Provided data:
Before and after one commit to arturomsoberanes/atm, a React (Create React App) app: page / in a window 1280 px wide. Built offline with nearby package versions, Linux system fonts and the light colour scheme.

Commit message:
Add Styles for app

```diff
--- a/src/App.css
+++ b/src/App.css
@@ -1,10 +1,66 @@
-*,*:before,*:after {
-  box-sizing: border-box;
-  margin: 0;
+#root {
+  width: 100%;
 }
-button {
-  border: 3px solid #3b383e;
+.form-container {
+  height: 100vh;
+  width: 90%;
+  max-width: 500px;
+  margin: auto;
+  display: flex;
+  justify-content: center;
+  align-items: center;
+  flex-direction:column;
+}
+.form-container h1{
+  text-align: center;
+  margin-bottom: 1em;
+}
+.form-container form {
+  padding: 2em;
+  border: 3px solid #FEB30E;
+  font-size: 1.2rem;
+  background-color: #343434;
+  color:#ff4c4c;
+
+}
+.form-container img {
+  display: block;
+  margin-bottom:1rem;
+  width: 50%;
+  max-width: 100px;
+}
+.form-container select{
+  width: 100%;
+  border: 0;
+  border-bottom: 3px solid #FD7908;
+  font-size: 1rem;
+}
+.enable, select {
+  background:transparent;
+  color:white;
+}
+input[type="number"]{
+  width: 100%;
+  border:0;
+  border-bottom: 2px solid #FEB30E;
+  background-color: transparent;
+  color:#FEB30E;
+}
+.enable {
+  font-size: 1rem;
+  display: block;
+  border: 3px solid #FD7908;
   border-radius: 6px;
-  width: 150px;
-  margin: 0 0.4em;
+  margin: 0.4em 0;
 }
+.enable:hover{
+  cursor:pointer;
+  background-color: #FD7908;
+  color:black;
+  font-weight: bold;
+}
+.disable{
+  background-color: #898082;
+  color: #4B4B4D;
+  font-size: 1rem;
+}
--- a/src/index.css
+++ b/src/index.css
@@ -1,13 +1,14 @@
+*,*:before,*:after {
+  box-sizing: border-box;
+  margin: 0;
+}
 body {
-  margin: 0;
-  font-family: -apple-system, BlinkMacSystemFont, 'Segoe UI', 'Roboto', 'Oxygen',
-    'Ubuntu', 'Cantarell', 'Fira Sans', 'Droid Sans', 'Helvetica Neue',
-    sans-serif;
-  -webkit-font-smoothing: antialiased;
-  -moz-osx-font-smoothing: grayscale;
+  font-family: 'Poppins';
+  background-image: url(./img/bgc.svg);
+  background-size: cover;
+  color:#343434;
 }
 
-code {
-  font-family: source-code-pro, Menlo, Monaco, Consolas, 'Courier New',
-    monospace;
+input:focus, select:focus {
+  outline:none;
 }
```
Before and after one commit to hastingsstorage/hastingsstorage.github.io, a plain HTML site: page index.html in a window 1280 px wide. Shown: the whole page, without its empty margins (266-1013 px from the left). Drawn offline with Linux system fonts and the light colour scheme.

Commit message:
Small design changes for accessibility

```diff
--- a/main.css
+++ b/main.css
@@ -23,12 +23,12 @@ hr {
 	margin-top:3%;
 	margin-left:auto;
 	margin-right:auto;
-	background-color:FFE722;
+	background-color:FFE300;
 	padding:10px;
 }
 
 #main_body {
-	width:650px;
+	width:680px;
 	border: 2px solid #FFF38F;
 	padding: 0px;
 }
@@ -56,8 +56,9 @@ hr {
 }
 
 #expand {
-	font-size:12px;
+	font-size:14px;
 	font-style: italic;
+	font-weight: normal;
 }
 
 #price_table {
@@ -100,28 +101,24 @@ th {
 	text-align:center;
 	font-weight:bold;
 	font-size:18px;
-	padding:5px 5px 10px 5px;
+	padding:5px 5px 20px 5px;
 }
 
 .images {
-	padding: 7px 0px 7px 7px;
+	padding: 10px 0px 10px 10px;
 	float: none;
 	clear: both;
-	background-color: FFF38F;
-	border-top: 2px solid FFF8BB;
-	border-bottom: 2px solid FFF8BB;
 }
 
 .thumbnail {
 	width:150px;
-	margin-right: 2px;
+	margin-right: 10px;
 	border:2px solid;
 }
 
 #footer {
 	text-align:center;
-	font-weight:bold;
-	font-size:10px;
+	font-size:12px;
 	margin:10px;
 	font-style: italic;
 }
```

Instructions to follow:
Return the lines above exactly, keeping every word.

Answer section:
Before and after one commit to arturomsoberanes/atm, a React (Create React App) app: page / in a window 1280 px wide. Built offline with nearby package versions, Linux system fonts and the light colour scheme.

Commit message:
Add Styles for app

```diff
--- a/src/App.css
+++ b/src/App.css
@@ -1,10 +1,66 @@
-*,*:before,*:after {
-  box-sizing: border-box;
-  margin: 0;
+#root {
+  width: 100%;
 }
-button {
-  border: 3px solid #3b383e;
+.form-container {
+  height: 100vh;
+  width: 90%;
+  max-width: 500px;
+  margin: auto;
+  display: flex;
+  justify-content: center;
+  align-items: center;
+  flex-direction:column;
+}
+.form-container h1{
+  text-align: center;
+  margin-bottom: 1em;
+}
+.form-container form {
+  padding: 2em;
+  border: 3px solid #FEB30E;
+  font-size: 1.2rem;
+  background-color: #343434;
+  color:#ff4c4c;
+
+}
+.form-container img {
+  display: block;
+  margin-bottom:1rem;
+  width: 50%;
+  max-width: 100px;
+}
+.form-container select{
+  width: 100%;
+  border: 0;
+  border-bottom: 3px solid #FD7908;
+  font-size: 1rem;
+}
+.enable, select {
+  background:transparent;
+  color:white;
+}
+input[type="number"]{
+  width: 100%;
+  border:0;
+  border-bottom: 2px solid #FEB30E;
+  background-color: transparent;
+  color:#FEB30E;
+}
+.enable {
+  font-size: 1rem;
+  display: block;
+  border: 3px solid #FD7908;
   border-radius: 6px;
-  width: 150px;
-  margin: 0 0.4em;
+  margin: 0.4em 0;
 }
+.enable:hover{
+  cursor:pointer;
+  background-color: #FD7908;
+  color:black;
+  font-weight: bold;
+}
+.disable{
+  background-color: #898082;
+  color: #4B4B4D;
+  font-size: 1rem;
+}
--- a/src/index.css
+++ b/src/index.css
@@ -1,13 +1,14 @@
+*,*:before,*:after {
+  box-sizing: border-box;
+  margin: 0;
+}
 body {
-  margin: 0;
-  font-family: -apple-system, BlinkMacSystemFont, 'Segoe UI', 'Roboto', 'Oxygen',
-    'Ubuntu', 'Cantarell', 'Fira Sans', 'Droid Sans', 'Helvetica Neue',
-    sans-serif;
-  -webkit-font-smoothing: antialiased;
-  -moz-osx-font-smoothing: grayscale;
+  font-family: 'Poppins';
+  background-image: url(./img/bgc.svg);
+  background-size: cover;
+  color:#343434;
 }
 
-code {
-  font-family: source-code-pro, Menlo, Monaco, Consolas, 'Courier New',
-    monospace;
+input:focus, select:focus {
+  outline:none;
 }
```
Before and after one commit to hastingsstorage/hastingsstorage.github.io, a plain HTML site: page index.html in a window 1280 px wide. Shown: the whole page, without its empty margins (266-1013 px from the left). Drawn offline with Linux system fonts and the light colour scheme.

Commit message:
Small design changes for accessibility

```diff
--- a/main.css
+++ b/main.css
@@ -23,12 +23,12 @@ hr {
 	margin-top:3%;
 	margin-left:auto;
 	margin-right:auto;
-	background-color:FFE722;
+	background-color:FFE300;
 	padding:10px;
 }
 
 #main_body {
-	width:650px;
+	width:680px;
 	border: 2px solid #FFF38F;
 	padding: 0px;
 }
@@ -56,8 +56,9 @@ hr {
 }
 
 #expand {
-	font-size:12px;
+	font-size:14px;
 	font-style: italic;
+	font-weight: normal;
 }
 
 #price_table {
@@ -100,28 +101,24 @@ th {
 	text-align:center;
 	font-weight:bold;
 	font-size:18px;
-	padding:5px 5px 10px 5px;
+	padding:5px 5px 20px 5px;
 }
 
 .images {
-	padding: 7px 0px 7px 7px;
+	padding: 10px 0px 10px 10px;
 	float: none;
 	clear: both;
-	background-color: FFF38F;
-	border-top: 2px solid FFF8BB;
-	border-bottom: 2px solid FFF8BB;
 }
 
 .thumbnail {
 	width:150px;
-	margin-right: 2px;
+	margin-right: 10px;
 	border:2px solid;
 }
 
 #footer {
 	text-align:center;
-	font-weight:bold;
-	font-size:10px;
+	font-size:12px;
 	margin:10px;
 	font-style: italic;
 }
```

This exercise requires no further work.